> [Supplied data]:
# # # # #
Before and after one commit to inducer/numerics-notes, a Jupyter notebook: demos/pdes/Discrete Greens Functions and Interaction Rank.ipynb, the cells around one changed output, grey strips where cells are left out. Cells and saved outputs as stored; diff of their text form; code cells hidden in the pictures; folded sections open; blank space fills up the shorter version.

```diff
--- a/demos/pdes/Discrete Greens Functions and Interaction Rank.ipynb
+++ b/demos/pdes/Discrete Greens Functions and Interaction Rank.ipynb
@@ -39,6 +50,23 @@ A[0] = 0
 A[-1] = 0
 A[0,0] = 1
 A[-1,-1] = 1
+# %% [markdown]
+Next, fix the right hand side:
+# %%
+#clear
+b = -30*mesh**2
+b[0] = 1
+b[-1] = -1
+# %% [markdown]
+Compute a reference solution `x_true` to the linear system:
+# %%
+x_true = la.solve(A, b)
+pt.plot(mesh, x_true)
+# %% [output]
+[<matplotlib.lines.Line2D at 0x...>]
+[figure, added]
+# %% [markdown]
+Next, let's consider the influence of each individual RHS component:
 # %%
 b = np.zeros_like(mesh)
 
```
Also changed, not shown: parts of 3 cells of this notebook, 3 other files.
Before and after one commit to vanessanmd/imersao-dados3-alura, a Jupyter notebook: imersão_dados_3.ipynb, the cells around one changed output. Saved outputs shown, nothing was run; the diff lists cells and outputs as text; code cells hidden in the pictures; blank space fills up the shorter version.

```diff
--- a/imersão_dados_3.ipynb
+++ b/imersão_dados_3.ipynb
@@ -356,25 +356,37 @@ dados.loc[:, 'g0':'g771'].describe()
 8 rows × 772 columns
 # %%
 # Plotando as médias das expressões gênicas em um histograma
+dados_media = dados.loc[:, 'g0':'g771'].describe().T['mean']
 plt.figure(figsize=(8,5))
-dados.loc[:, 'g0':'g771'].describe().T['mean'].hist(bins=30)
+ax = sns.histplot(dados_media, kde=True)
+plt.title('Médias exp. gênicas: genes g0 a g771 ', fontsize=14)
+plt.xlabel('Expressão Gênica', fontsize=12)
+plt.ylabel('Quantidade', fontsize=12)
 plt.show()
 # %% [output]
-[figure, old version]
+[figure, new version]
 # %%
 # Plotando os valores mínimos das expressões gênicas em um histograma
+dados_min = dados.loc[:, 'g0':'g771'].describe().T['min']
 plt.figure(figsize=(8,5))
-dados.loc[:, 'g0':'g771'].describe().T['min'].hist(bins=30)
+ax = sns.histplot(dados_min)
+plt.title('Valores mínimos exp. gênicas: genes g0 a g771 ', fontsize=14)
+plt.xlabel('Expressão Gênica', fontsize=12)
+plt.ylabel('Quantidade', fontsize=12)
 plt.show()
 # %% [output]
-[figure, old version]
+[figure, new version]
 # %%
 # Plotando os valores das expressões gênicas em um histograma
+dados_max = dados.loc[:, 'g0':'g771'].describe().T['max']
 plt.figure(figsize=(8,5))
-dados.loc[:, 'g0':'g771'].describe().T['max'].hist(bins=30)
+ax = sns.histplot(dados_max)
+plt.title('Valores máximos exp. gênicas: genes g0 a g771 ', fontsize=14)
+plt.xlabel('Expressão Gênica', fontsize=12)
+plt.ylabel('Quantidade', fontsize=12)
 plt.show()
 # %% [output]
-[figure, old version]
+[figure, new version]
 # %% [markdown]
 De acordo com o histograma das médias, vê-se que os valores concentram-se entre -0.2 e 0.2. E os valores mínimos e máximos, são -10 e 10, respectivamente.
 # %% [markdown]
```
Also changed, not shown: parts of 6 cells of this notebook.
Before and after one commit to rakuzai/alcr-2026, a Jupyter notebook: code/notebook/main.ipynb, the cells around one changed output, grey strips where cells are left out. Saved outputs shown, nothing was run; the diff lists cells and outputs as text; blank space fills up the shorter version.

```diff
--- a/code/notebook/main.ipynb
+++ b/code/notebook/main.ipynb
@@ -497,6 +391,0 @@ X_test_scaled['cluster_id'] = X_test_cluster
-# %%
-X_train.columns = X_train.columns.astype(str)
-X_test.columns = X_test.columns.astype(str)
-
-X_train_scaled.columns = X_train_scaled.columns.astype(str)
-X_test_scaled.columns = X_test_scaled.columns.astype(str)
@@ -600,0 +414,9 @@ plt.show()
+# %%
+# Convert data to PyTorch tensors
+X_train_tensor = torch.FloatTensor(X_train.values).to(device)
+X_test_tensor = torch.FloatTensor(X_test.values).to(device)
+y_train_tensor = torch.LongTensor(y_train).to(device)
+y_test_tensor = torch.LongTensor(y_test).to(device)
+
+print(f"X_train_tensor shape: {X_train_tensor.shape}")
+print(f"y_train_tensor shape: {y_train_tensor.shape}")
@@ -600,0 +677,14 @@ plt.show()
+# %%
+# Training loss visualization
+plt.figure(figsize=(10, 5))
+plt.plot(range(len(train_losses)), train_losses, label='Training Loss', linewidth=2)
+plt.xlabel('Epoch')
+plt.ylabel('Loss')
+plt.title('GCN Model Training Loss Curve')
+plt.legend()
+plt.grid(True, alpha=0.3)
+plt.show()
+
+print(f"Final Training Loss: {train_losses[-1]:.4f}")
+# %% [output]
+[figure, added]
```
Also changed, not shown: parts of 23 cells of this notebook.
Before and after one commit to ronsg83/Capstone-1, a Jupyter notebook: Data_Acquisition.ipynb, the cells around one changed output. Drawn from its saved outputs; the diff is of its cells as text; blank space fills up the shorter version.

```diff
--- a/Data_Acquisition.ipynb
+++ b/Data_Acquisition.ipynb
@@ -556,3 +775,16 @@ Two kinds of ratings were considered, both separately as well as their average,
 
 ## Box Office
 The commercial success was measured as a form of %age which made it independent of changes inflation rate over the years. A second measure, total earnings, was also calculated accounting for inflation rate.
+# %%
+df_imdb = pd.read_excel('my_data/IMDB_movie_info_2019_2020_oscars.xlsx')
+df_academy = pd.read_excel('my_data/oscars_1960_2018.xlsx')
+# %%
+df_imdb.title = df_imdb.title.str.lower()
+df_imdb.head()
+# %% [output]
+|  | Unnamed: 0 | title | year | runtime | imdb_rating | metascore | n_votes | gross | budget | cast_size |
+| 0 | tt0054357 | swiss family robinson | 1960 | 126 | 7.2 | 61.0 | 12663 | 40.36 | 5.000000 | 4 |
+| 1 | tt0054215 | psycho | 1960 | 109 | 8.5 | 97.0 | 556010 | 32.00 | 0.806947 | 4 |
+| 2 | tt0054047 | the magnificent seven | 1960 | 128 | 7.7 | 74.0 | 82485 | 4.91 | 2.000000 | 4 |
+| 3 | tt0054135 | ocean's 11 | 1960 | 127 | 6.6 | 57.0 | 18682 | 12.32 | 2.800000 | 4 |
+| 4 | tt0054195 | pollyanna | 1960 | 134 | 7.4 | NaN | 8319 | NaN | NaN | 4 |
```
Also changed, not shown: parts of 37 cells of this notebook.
# # # # #
> [Work to be completed]: Output all of the data exactly as given.

> [Answer to the problem]:
Before and after one commit to inducer/numerics-notes, a Jupyter notebook: demos/pdes/Discrete Greens Functions and Interaction Rank.ipynb, the cells around one changed output, grey strips where cells are left out. Cells and saved outputs as stored; diff of their text form; code cells hidden in the pictures; folded sections open; blank space fills up the shorter version.

```diff
--- a/demos/pdes/Discrete Greens Functions and Interaction Rank.ipynb
+++ b/demos/pdes/Discrete Greens Functions and Interaction Rank.ipynb
@@ -39,6 +50,23 @@ A[0] = 0
 A[-1] = 0
 A[0,0] = 1
 A[-1,-1] = 1
+# %% [markdown]
+Next, fix the right hand side:
+# %%
+#clear
+b = -30*mesh**2
+b[0] = 1
+b[-1] = -1
+# %% [markdown]
+Compute a reference solution `x_true` to the linear system:
+# %%
+x_true = la.solve(A, b)
+pt.plot(mesh, x_true)
+# %% [output]
+[<matplotlib.lines.Line2D at 0x...>]
+[figure, added]
+# %% [markdown]
+Next, let's consider the influence of each individual RHS component:
 # %%
 b = np.zeros_like(mesh)
 
```
Also changed, not shown: parts of 3 cells of this notebook, 3 other files.
Before and after one commit to vanessanmd/imersao-dados3-alura, a Jupyter notebook: imersão_dados_3.ipynb, the cells around one changed output. Saved outputs shown, nothing was run; the diff lists cells and outputs as text; code cells hidden in the pictures; blank space fills up the shorter version.

```diff
--- a/imersão_dados_3.ipynb
+++ b/imersão_dados_3.ipynb
@@ -356,25 +356,37 @@ dados.loc[:, 'g0':'g771'].describe()
 8 rows × 772 columns
 # %%
 # Plotando as médias das expressões gênicas em um histograma
+dados_media = dados.loc[:, 'g0':'g771'].describe().T['mean']
 plt.figure(figsize=(8,5))
-dados.loc[:, 'g0':'g771'].describe().T['mean'].hist(bins=30)
+ax = sns.histplot(dados_media, kde=True)
+plt.title('Médias exp. gênicas: genes g0 a g771 ', fontsize=14)
+plt.xlabel('Expressão Gênica', fontsize=12)
+plt.ylabel('Quantidade', fontsize=12)
 plt.show()
 # %% [output]
-[figure, old version]
+[figure, new version]
 # %%
 # Plotando os valores mínimos das expressões gênicas em um histograma
+dados_min = dados.loc[:, 'g0':'g771'].describe().T['min']
 plt.figure(figsize=(8,5))
-dados.loc[:, 'g0':'g771'].describe().T['min'].hist(bins=30)
+ax = sns.histplot(dados_min)
+plt.title('Valores mínimos exp. gênicas: genes g0 a g771 ', fontsize=14)
+plt.xlabel('Expressão Gênica', fontsize=12)
+plt.ylabel('Quantidade', fontsize=12)
 plt.show()
 # %% [output]
-[figure, old version]
+[figure, new version]
 # %%
 # Plotando os valores das expressões gênicas em um histograma
+dados_max = dados.loc[:, 'g0':'g771'].describe().T['max']
 plt.figure(figsize=(8,5))
-dados.loc[:, 'g0':'g771'].describe().T['max'].hist(bins=30)
+ax = sns.histplot(dados_max)
+plt.title('Valores máximos exp. gênicas: genes g0 a g771 ', fontsize=14)
+plt.xlabel('Expressão Gênica', fontsize=12)
+plt.ylabel('Quantidade', fontsize=12)
 plt.show()
 # %% [output]
-[figure, old version]
+[figure, new version]
 # %% [markdown]
 De acordo com o histograma das médias, vê-se que os valores concentram-se entre -0.2 e 0.2. E os valores mínimos e máximos, são -10 e 10, respectivamente.
 # %% [markdown]
```
Also changed, not shown: parts of 6 cells of this notebook.
Before and after one commit to rakuzai/alcr-2026, a Jupyter notebook: code/notebook/main.ipynb, the cells around one changed output, grey strips where cells are left out. Saved outputs shown, nothing was run; the diff lists cells and outputs as text; blank space fills up the shorter version.

```diff
--- a/code/notebook/main.ipynb
+++ b/code/notebook/main.ipynb
@@ -497,6 +391,0 @@ X_test_scaled['cluster_id'] = X_test_cluster
-# %%
-X_train.columns = X_train.columns.astype(str)
-X_test.columns = X_test.columns.astype(str)
-
-X_train_scaled.columns = X_train_scaled.columns.astype(str)
-X_test_scaled.columns = X_test_scaled.columns.astype(str)
@@ -600,0 +414,9 @@ plt.show()
+# %%
+# Convert data to PyTorch tensors
+X_train_tensor = torch.FloatTensor(X_train.values).to(device)
+X_test_tensor = torch.FloatTensor(X_test.values).to(device)
+y_train_tensor = torch.LongTensor(y_train).to(device)
+y_test_tensor = torch.LongTensor(y_test).to(device)
+
+print(f"X_train_tensor shape: {X_train_tensor.shape}")
+print(f"y_train_tensor shape: {y_train_tensor.shape}")
@@ -600,0 +677,14 @@ plt.show()
+# %%
+# Training loss visualization
+plt.figure(figsize=(10, 5))
+plt.plot(range(len(train_losses)), train_losses, label='Training Loss', linewidth=2)
+plt.xlabel('Epoch')
+plt.ylabel('Loss')
+plt.title('GCN Model Training Loss Curve')
+plt.legend()
+plt.grid(True, alpha=0.3)
+plt.show()
+
+print(f"Final Training Loss: {train_losses[-1]:.4f}")
+# %% [output]
+[figure, added]
```
Also changed, not shown: parts of 23 cells of this notebook.
Before and after one commit to ronsg83/Capstone-1, a Jupyter notebook: Data_Acquisition.ipynb, the cells around one changed output. Drawn from its saved outputs; the diff is of its cells as text; blank space fills up the shorter version.

```diff
--- a/Data_Acquisition.ipynb
+++ b/Data_Acquisition.ipynb
@@ -556,3 +775,16 @@ Two kinds of ratings were considered, both separately as well as their average,
 
 ## Box Office
 The commercial success was measured as a form of %age which made it independent of changes inflation rate over the years. A second measure, total earnings, was also calculated accounting for inflation rate.
+# %%
+df_imdb = pd.read_excel('my_data/IMDB_movie_info_2019_2020_oscars.xlsx')
+df_academy = pd.read_excel('my_data/oscars_1960_2018.xlsx')
+# %%
+df_imdb.title = df_imdb.title.str.lower()
+df_imdb.head()
+# %% [output]
+|  | Unnamed: 0 | title | year | runtime | imdb_rating | metascore | n_votes | gross | budget | cast_size |
+| 0 | tt0054357 | swiss family robinson | 1960 | 126 | 7.2 | 61.0 | 12663 | 40.36 | 5.000000 | 4 |
+| 1 | tt0054215 | psycho | 1960 | 109 | 8.5 | 97.0 | 556010 | 32.00 | 0.806947 | 4 |
+| 2 | tt0054047 | the magnificent seven | 1960 | 128 | 7.7 | 74.0 | 82485 | 4.91 | 2.000000 | 4 |
+| 3 | tt0054135 | ocean's 11 | 1960 | 127 | 6.6 | 57.0 | 18682 | 12.32 | 2.800000 | 4 |
+| 4 | tt0054195 | pollyanna | 1960 | 134 | 7.4 | NaN | 8319 | NaN | NaN | 4 |
```
Also changed, not shown: parts of 37 cells of this notebook.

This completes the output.